ABOUT THIS TASK: The answer must consist of every line below containing "text".

Data extracted from a collection
BEGIN

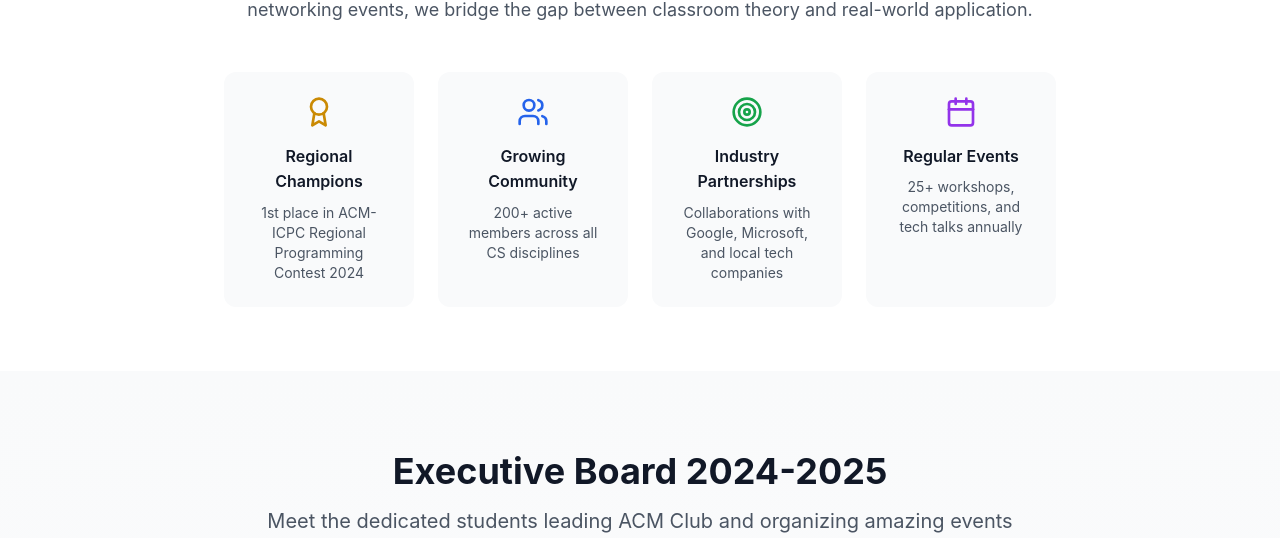
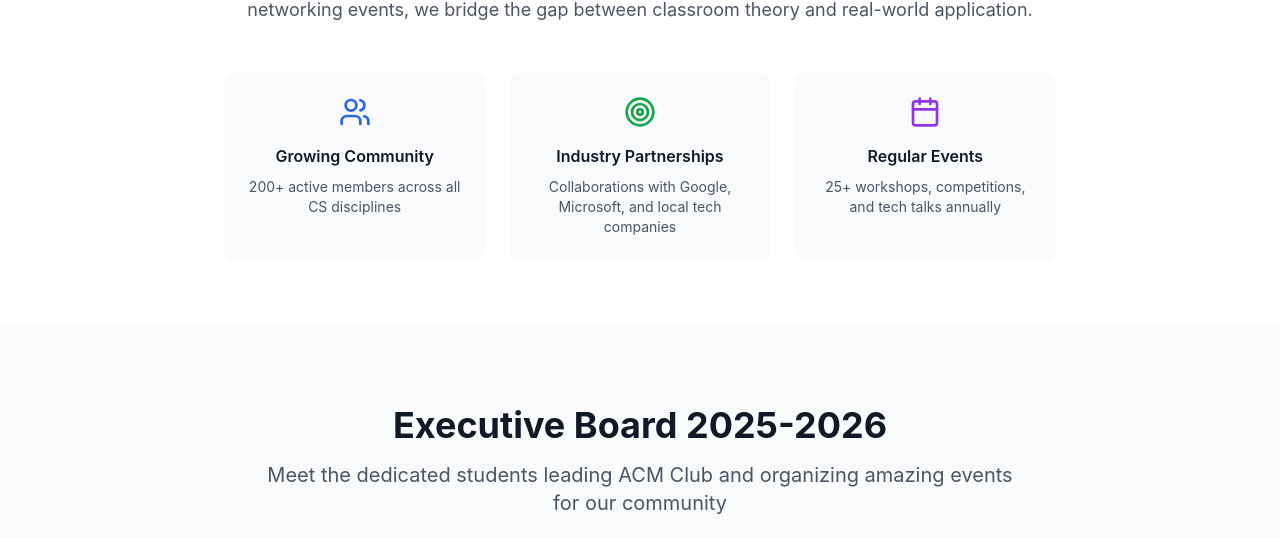
Before and after one commit to Karangarha/ACM_Kean, a React (Vite) app in the folder Kean_ACM/: page /about in a window 1280 px wide. Shown: the part 549-1087 px from the top of the page. Built offline with nearby package versions, Linux system fonts and the light colour scheme.

Commit message:
fixed year

```diff
--- a/Kean_ACM/src/pages/About.tsx
+++ b/Kean_ACM/src/pages/About.tsx
@@ -80,11 +80,6 @@
 
   const achievements = [
     {
-      icon: <Award className="h-8 w-8 text-yellow-600" />,
-      title: "Regional Champions",
-      description: "1st place in ACM-ICPC Regional Programming Contest 2024",
-    },
-    {
       icon: <Users className="h-8 w-8 text-blue-600" />,
       title: "Growing Community",
       description: "200+ active members across all CS disciplines",
@@ -135,7 +130,7 @@
           </div>
 
           {/* Achievements Grid */}
-          <div className="grid grid-cols-1 md:grid-cols-2 lg:grid-cols-4 gap-6">
+          <div className="grid grid-cols-1 md:grid-cols-2 lg:grid-cols-3 gap-6">
             {achievements.map((achievement, index) => (
               <div
                 key={index}
@@ -161,7 +156,7 @@
         <div className="max-w-7xl mx-auto px-4 sm:px-6 lg:px-8">
           <div className="text-center mb-16">
             <h2 className="text-3xl lg:text-4xl font-bold text-gray-900 mb-4">
-              Executive Board 2024-2025
+              Executive Board 2025-2026
             </h2>
             <p className="text-xl text-gray-600 max-w-3xl mx-auto">
               Meet the dedicated students leading ACM Club and organizing
```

END

PROBLEM SOLUTION:
-      icon: <Award className="h-8 w-8 text-yellow-600" />,
       icon: <Users className="h-8 w-8 text-blue-600" />,
           <div className="text-center mb-16">
             <h2 className="text-3xl lg:text-4xl font-bold text-gray-900 mb-4">
             <p className="text-xl text-gray-600 max-w-3xl mx-auto">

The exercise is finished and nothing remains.